Interestingly it was around this same time that Sam Mogannam, owner of Bi-Rite Market and founder of 18 Reasons, was finalizing his talks with Sarah Nelson, founder of Three Squares. The organizations merged and 18 Reasons became an independent 501(c)(3) non-profit organization, with a new mission statement: 18 Reasons is building a healthy community of cooks, gardeners and eaters of all ages empowered to create social change through food. Now all of 18 Reasons’ classes and events are fundraisers for their program Cooking Matters, which offers free classes in cooking and nutrition to low-income families, the curriculum for which was created by the national non-profit dedicated to ending childhood hunger in America, Share Our Strength.
Ok this is all great, but what’s your point? (Yes, I have had many people in my life compare me and my stories to Rose Nylund.) My point is that now, more than ever, I realize how important my time is for 18 Reasons. By utilizing volunteer staff instead of paying for help, they are able to devote more resources to Cooking Matters.

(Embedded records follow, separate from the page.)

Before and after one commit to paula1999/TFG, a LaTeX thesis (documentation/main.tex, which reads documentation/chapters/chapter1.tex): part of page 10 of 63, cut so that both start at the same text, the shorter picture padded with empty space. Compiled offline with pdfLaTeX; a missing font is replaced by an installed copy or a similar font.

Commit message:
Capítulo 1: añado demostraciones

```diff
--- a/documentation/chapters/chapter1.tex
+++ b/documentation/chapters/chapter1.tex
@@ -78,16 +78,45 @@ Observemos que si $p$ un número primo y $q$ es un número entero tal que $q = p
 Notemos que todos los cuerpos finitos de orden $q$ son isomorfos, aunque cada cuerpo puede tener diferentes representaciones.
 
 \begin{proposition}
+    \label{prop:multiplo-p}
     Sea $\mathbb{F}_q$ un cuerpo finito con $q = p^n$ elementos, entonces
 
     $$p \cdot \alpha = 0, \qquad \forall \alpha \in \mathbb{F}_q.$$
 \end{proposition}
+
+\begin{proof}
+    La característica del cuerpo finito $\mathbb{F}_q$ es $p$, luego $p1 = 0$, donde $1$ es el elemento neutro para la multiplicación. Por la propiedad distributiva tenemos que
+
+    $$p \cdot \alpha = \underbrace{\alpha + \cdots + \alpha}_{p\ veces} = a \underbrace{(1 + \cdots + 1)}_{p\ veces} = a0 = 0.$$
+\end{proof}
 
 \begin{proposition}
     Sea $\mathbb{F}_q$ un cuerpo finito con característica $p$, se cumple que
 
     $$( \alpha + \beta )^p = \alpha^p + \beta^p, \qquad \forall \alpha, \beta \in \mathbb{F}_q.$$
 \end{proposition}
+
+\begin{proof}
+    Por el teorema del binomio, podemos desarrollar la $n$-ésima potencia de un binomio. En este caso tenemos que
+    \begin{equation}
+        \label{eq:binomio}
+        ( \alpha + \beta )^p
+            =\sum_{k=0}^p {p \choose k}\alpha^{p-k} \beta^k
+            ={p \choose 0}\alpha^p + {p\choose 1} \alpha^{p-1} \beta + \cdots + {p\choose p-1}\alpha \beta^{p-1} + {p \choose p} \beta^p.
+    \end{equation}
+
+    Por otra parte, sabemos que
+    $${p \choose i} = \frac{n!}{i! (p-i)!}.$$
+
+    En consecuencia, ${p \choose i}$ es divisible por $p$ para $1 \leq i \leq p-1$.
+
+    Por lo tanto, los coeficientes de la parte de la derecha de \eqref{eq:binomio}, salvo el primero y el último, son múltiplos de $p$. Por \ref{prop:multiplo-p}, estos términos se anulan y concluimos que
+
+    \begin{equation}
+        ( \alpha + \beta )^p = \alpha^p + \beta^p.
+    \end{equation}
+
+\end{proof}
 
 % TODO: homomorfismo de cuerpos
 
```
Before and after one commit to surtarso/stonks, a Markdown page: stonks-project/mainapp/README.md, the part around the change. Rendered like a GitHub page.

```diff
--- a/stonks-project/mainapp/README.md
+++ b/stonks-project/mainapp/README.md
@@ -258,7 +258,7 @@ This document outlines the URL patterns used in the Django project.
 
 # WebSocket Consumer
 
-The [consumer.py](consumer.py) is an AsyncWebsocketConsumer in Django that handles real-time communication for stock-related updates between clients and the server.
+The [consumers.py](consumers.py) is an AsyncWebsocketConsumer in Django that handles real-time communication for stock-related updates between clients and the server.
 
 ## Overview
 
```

But for me it goes deeper than that.
In the beginning of this blog I wrote that my obsession with all things food is what helped pull me out of a depression and that “this blog is my journey to find community through food.” My involvement with 18 Reasons is a clear example of that. There were days when I was struggling and found it hard to care about anything, but then I would have a shift at 18 Reasons and I couldn’t let them down. I had to go because they were depending on me. I would work hard, but would also laugh with the other volunteers and learn from the instructors. And by the end of the shift, I would be tired, but I felt ten times better.
There have been days when the day job has been ugly and I am beaten down and exhausted, and I’m practically falling asleep on the bus on my way to work an event at 18 Reasons. Within minutes of getting there, however, I am lifted up by the people around me. There is so much energy and joy in that space, that I can’t help but forget the issues at work or in my personal life and just be in the moment. And of course I am always excited to be able to try the foods made in class, or wines poured at a tasting. And when I work the 18th Hour Café they host on Thursday nights, I always get to take home some Tartine bread. Heaven! That’s one of the benefits of being a volunteer, you get the perks of the food and wine.
18 Reasons has been my salvation this past year. I give them my time, but they give me so much more. I can’t imagine my life without being a part of this amazing community.
Lemony Arugula SaladThis is a simple seasonal salad, best with wild baby arugula that you can find at farmers markets and organic markets in the Spring. 2 cups wild baby arugula 1 tbsp lemon juice, freshly squeezed 1 tbsp extra virgin olive oil (you want the good stuff here) 1 tbsp dried cranberries 1 tbsp sliced almonds ricotta salata salt & pepper
Preheat oven to 350º F. When heated, place almonds on a sheet pan and toast for 10-15 minutes, tossing them halfway through, until they are golden brown. Remove from oven when done and spread them out on a plate to allow to cool.
Wash and dry arugula and place in large bowl, add salt and pepper to taste. Add cooled almonds and cranberries to the bowl. Put lemon juice and olive oil in small bowl and whisk until emulsified, add salt and pepper to taste. Pour dressing along the side of the bowl and toss ingredients until almonds and cranberries are mixed in and everything is coated with the dressing. Divide among two plates. Top each with shaved ricotta salata. Serve.